A pro forma forecast is based on the income statements, balance sheet and cash flow statement. Pro forma projections generally do not follow generally accepted accounting principles (GAAP). In some situations, you can create pro forma profit and loss (P&L) projections to see: how your business model would change if a patent were granted; what could be your financial situation with the introduction of a new product; what if you merge your business with another business; how you would benefit if you bought the assets of another business; or if you just want to have a budget for the next year.
Assumptions, assumptions and more assumptions
The key to creating a reasonably accurate pro forma – which is not a fiction – is understanding how financial variables, such as direct costs, change based on sales (units sold). A few years ago, I helped create a pro-forma for business owners who wanted to master their main business drivers. They wanted to have a better understanding of how selling various products in different quantities would affect their bottom line.
My suggestion was to create an operating plan that killed two birds with one plan. After one year, the accuracy was 97% on the upper line and 95% on the lower line. The following year, the owners sold their business for over $ 5 million.
Calculate the lowest common denominator
If you plan to sell 100 widgets for $ X, then it’s important to understand exactly what’s going on, financially, when it does. Create separate line items for each cost of selling a widget. Include all costs directly related to items such as: products sold (cost of goods sold), sales commissions, shipping costs, and any other costs involved in the sale and delivery of a single widget.
Your overhead shouldn’t be affected much unless you need the extra space to store these widgets. Most of your overhead costs like rent, insurance, phone, utilities, etc., shouldn’t change. However, if the projected growth is geometric, then you will need to consider the additional (indirect) overhead costs that may arise.
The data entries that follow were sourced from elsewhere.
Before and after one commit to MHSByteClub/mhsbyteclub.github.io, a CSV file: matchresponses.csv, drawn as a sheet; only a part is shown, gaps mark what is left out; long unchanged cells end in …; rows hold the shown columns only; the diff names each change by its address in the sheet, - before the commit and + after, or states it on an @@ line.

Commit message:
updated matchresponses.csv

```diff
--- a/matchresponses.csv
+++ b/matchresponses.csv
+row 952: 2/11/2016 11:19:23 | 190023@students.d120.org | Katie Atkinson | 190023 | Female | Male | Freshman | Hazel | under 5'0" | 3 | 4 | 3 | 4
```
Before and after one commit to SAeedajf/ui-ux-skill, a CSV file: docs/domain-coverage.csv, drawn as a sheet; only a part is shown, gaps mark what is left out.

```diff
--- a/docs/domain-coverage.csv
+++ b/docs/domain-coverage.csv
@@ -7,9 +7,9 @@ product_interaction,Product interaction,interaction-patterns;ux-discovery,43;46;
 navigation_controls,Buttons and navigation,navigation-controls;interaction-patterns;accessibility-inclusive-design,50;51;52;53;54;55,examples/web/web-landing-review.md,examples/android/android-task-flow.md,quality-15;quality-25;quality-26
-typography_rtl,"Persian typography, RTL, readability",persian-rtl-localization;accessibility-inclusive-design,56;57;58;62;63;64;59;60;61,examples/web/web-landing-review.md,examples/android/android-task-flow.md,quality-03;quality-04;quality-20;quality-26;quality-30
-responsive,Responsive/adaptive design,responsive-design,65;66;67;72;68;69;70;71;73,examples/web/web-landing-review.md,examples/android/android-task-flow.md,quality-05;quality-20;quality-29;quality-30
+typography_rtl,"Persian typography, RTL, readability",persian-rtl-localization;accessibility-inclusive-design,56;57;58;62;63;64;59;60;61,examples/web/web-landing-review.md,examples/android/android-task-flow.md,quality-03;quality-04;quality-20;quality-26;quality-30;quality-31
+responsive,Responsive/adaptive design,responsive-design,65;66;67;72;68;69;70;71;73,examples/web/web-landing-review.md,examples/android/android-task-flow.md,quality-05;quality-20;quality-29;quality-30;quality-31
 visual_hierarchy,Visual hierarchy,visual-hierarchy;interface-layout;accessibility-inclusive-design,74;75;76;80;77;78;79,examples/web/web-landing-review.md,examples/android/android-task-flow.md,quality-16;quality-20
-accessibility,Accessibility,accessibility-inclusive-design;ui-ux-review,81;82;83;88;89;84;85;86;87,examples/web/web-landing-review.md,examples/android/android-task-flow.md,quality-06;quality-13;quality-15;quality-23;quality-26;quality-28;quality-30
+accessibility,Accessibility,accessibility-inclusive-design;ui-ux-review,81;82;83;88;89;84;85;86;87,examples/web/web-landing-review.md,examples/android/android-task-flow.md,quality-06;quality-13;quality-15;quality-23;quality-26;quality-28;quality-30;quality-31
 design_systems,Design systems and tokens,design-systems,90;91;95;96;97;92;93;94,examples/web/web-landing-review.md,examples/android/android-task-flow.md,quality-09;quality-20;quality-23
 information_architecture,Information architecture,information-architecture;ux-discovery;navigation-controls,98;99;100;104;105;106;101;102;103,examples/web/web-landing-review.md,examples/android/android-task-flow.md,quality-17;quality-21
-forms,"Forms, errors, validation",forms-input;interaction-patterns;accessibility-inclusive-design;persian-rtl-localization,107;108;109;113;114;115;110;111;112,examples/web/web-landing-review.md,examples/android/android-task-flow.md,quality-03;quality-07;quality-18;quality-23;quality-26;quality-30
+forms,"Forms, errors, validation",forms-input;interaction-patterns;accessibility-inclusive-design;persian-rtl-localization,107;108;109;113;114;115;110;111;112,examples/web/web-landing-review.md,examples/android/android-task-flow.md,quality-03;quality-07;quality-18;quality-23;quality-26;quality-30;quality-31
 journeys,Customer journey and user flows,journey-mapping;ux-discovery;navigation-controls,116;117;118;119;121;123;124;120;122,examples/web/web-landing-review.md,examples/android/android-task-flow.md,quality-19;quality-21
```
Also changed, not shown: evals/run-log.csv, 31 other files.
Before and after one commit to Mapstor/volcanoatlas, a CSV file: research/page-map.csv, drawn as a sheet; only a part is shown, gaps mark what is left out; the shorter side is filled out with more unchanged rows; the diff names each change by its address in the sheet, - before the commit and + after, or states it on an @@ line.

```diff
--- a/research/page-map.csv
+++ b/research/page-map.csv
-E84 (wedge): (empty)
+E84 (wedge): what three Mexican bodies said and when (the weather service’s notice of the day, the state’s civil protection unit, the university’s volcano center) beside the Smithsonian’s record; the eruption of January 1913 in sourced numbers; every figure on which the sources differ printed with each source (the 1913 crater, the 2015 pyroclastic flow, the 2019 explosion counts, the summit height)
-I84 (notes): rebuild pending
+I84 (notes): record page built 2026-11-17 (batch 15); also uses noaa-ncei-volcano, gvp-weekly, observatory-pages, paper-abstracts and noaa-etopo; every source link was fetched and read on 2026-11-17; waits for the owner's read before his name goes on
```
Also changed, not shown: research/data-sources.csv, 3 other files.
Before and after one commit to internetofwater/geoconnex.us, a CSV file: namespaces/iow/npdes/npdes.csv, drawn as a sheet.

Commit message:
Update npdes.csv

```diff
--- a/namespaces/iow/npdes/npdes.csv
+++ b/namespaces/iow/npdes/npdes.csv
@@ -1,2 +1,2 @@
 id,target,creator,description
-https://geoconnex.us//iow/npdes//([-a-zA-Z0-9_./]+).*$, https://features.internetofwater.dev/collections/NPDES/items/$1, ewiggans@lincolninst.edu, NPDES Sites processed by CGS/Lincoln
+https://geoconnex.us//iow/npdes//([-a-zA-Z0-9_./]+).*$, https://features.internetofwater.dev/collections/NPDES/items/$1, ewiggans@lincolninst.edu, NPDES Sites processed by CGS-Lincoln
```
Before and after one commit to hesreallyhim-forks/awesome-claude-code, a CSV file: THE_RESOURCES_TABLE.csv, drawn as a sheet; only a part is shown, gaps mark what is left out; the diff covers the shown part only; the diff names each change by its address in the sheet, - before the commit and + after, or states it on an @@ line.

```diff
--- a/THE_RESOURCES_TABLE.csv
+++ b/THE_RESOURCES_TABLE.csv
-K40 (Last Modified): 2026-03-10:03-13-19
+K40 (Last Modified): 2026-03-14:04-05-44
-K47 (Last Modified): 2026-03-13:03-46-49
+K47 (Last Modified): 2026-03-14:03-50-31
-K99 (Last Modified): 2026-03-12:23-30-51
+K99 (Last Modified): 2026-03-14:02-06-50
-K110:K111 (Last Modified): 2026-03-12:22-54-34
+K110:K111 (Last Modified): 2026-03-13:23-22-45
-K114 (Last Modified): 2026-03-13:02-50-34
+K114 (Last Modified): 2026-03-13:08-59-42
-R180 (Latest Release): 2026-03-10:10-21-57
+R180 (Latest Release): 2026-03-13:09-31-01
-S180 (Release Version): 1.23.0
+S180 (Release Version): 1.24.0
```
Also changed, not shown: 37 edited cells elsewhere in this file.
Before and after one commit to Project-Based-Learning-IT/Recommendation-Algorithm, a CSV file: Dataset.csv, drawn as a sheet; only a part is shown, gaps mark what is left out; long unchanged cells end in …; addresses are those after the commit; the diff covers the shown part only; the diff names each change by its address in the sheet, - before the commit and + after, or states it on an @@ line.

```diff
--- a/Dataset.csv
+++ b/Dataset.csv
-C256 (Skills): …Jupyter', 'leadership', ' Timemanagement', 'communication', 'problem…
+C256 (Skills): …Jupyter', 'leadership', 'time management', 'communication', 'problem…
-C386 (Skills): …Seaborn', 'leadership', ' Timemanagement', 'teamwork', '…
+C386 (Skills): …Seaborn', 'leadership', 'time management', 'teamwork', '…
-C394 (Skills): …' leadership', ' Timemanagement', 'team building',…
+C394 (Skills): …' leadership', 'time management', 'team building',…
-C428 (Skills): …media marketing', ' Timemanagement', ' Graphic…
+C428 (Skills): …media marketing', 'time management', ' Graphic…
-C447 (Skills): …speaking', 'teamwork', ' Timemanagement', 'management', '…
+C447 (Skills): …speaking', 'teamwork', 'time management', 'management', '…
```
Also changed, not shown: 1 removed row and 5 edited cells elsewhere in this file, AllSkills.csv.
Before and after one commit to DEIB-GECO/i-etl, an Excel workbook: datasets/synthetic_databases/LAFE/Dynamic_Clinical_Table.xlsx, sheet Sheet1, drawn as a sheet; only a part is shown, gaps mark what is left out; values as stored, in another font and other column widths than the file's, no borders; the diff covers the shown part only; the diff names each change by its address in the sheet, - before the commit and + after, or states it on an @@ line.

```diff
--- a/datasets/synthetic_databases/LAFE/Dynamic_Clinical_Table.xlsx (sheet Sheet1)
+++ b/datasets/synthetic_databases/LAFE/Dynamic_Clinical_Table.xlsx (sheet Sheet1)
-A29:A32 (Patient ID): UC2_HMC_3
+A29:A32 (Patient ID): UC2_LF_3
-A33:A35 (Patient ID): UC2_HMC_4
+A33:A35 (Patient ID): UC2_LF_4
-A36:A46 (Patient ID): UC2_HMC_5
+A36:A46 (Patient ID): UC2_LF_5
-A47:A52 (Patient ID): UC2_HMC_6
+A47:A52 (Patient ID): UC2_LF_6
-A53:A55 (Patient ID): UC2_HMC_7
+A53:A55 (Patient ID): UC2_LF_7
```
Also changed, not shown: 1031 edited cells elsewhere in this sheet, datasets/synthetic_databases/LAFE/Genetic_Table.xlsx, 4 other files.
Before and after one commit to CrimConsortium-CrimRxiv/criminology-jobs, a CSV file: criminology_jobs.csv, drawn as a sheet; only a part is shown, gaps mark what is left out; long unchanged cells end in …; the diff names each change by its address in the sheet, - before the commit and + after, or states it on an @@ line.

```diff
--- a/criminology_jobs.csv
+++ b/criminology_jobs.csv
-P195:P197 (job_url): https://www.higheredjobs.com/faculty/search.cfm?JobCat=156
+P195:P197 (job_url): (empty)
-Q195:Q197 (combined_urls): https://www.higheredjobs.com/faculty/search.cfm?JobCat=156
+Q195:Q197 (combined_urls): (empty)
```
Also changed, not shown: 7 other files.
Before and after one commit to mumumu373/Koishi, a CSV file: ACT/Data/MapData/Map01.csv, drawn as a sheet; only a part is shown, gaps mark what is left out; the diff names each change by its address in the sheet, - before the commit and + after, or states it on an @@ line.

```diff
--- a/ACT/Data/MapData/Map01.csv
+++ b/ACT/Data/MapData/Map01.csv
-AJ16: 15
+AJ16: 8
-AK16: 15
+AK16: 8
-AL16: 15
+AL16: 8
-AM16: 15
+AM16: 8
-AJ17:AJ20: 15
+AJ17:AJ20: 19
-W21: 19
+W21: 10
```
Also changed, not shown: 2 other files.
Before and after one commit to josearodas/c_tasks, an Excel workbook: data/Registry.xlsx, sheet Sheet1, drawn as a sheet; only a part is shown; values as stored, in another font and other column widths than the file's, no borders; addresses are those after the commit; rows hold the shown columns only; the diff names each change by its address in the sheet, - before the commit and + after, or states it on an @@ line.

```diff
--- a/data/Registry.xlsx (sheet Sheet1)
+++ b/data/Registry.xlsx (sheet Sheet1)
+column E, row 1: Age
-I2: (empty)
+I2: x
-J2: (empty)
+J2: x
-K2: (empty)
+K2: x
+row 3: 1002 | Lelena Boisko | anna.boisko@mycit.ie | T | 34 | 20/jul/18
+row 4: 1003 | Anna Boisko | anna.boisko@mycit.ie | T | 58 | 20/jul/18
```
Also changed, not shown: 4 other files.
Somewhere near the top of your spreadsheet, allow entering additional row items each month. For example, if you are selling pillows, you can have the number of anticipated sales of each type of pillow (if the costs differ significantly). If they all cost about the same, you can group them together. Additional line items can be pillow cases or mattresses.
Look at the historical figures
Gather the results from last year and calculate the number of items you sold in each product category. If your business is seasonal, you can project your anticipated sales based on historical data.
Use simple formulas
As noted above, each item sold is linked to a series of costs. The quantities of products must be multiplied by the cost to arrive at the monthly revenue figures. Your direct expenses must come from each unit sold.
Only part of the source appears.